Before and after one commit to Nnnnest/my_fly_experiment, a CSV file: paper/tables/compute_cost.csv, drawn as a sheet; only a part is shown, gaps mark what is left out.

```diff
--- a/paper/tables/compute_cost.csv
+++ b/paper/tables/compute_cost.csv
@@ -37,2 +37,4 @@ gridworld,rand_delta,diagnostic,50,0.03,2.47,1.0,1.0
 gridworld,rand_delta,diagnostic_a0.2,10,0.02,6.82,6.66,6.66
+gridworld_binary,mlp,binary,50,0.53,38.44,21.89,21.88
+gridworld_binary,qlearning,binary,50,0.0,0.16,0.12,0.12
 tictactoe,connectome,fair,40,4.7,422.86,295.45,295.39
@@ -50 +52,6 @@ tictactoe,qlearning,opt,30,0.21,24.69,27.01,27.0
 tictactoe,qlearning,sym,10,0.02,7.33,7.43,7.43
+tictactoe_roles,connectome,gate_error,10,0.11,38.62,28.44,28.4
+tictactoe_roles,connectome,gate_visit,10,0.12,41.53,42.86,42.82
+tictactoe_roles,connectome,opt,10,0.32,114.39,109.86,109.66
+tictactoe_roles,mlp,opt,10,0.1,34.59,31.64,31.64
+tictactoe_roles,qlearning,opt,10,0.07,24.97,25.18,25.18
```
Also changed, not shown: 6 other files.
——
(TASK STATEMENT) In the records above, find each line that holds the word "connectome"; copy all such lines.

(SOLUTION FOR THIS EXERCISE)
 tictactoe,connectome,fair,40,4.7,422.86,295.45,295.39
+tictactoe_roles,connectome,gate_error,10,0.11,38.62,28.44,28.4
+tictactoe_roles,connectome,gate_visit,10,0.12,41.53,42.86,42.82
+tictactoe_roles,connectome,opt,10,0.32,114.39,109.86,109.66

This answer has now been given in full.